Yesterday was my first time to vote as a member of INC. It was a major adjustment on my part because it was my first time to vote with a sample ballot—that sample ballot contained the list of candidates that our church decided to endorse.
During the past elections, it was my father who decides who to endorse. We had some disagreements in the past with regard to his choice of candidates and we, as his children, felt compelled to accept his choices. My father did not mention any candidate of his choice a day before the election but he borrowed my sample ballot and did not make any harsh comments on it.
It was the first automated election in Philippine history. I was there at the precint at 6:20 AM. The teachers were somewhat tensed, some members of the media were checking every details. The clustered precints resulted to a long queue of voters. I was lucky because I was early; I finished early.
I saw familiar faces at the precint. They recognized me, too and teased me that I gained weight. I saw the old library where I used to make my assignments. I saw the school grounds where we held our Girl Scout-related activities. I saw the big old trees where we used to play. I saw the major changes in my school.

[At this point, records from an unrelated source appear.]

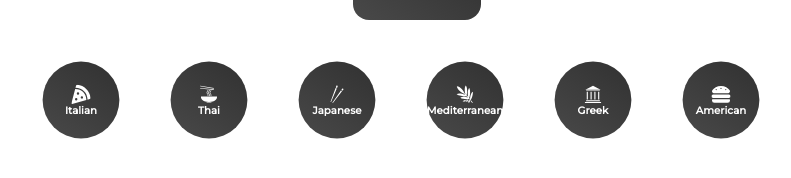
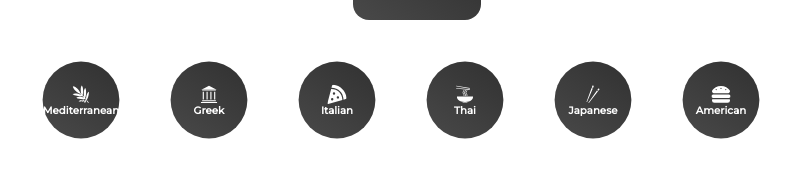
Before and after one commit to GabiSza/nyammm-react-app, a React (Create React App) app: page / in a window 1280 px wide. Shown: the part 201-379 px from the top of the page, without its empty margins (223-1014 px from the left). Built offline with nearby package versions, Linux system fonts and the light colour scheme; no server answers.

Commit message:
more changes in Readme

```diff
--- a/src/components/Category.jsx
+++ b/src/components/Category.jsx
@@ -1,7 +1,7 @@
 import {FaPizzaSlice, FaHamburger} from 'react-icons/fa';
 import {GiNoodles, GiChopsticks, GiOlive, GiGreekTemple} from 'react-icons/gi';
 import styled from 'styled-components';
-//styled-components makes things easier even though I like the idea of having a global CSS file too. I still might work on this
+//styled-components makes things easier even though I like the idea of having a global CSS file too. I still might work on
 import { NavLink } from 'react-router-dom';
 
 //the idea of using react-icons makes life so much easier
@@ -11,6 +11,15 @@ import React from 'react'
 function Category() {
   return (
     <List>
+
+    <SLink to={'/cuisine/Mediterranean'}>
+        <GiOlive />
+        <h4>Mediterranean</h4>
+      </SLink>
+    <SLink to={'/cuisine/Greek'}>
+        <GiGreekTemple />
+        <h4>Greek</h4>
+      </SLink>
       <SLink to={'/cuisine/Italian'}>
         <FaPizzaSlice />
         <h4>Italian</h4>
@@ -22,14 +31,6 @@ function Category() {
       <SLink to={'/cuisine/Japanese'}>
         <GiChopsticks />
         <h4>Japanese</h4>
-      </SLink>
-      <SLink to={'/cuisine/Mediterranean'}>
-        <GiOlive />
-        <h4>Mediterranean</h4>
-      </SLink>
-      <SLink to={'/cuisine/Greek'}>
-        <GiGreekTemple />
-        <h4>Greek</h4>
       </SLink>
       <SLink to={'/cuisine/American'}>
         <FaHamburger />
--- a/src/components/Popular.jsx
+++ b/src/components/Popular.jsx
@@ -3,6 +3,9 @@ import styled from 'styled-components';
 import { Splide, SplideSlide} from '@splidejs/react-splide';
 import '@splidejs/splide/dist/css/splide.min.css';
 import {Link} from 'react-router-dom';
+
+//I wanted to create a separate .env file for the apikey but it did not work out.
+//Also the spoonacular API is limited, only 150 requests per day. Then the app stops working.
 
 function Popular() {
    const [popular, setPopular] = useState([]);
@@ -18,7 +21,9 @@ function Popular() {
       if(check) {
         setPopular(JSON.parse(check));
       } else {
+        //getting data from the spoonacular API
         const api = await fetch(`https://api.spoonacular.com/recipes/random?apiKey=ba5c2b5b57d0449e9abafed8e94e5d69&number=9`);
+        //saving it into a variable
         const data = await api.json();
 
         localStorage.setItem("healthy", JSON.stringify(data.recipes));
```
Also changed, not shown: 1 other file (tests, documents, lock files or other folders).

Mesmerized as I was walking through the school grounds, I remembered what I went home for: the election. I was hoping that I would not see those familiar faces—faces that correlate with POLITICS. I may be of zero political value to some but of big political value to those who view INC endorsement as a sure ball way to win the election.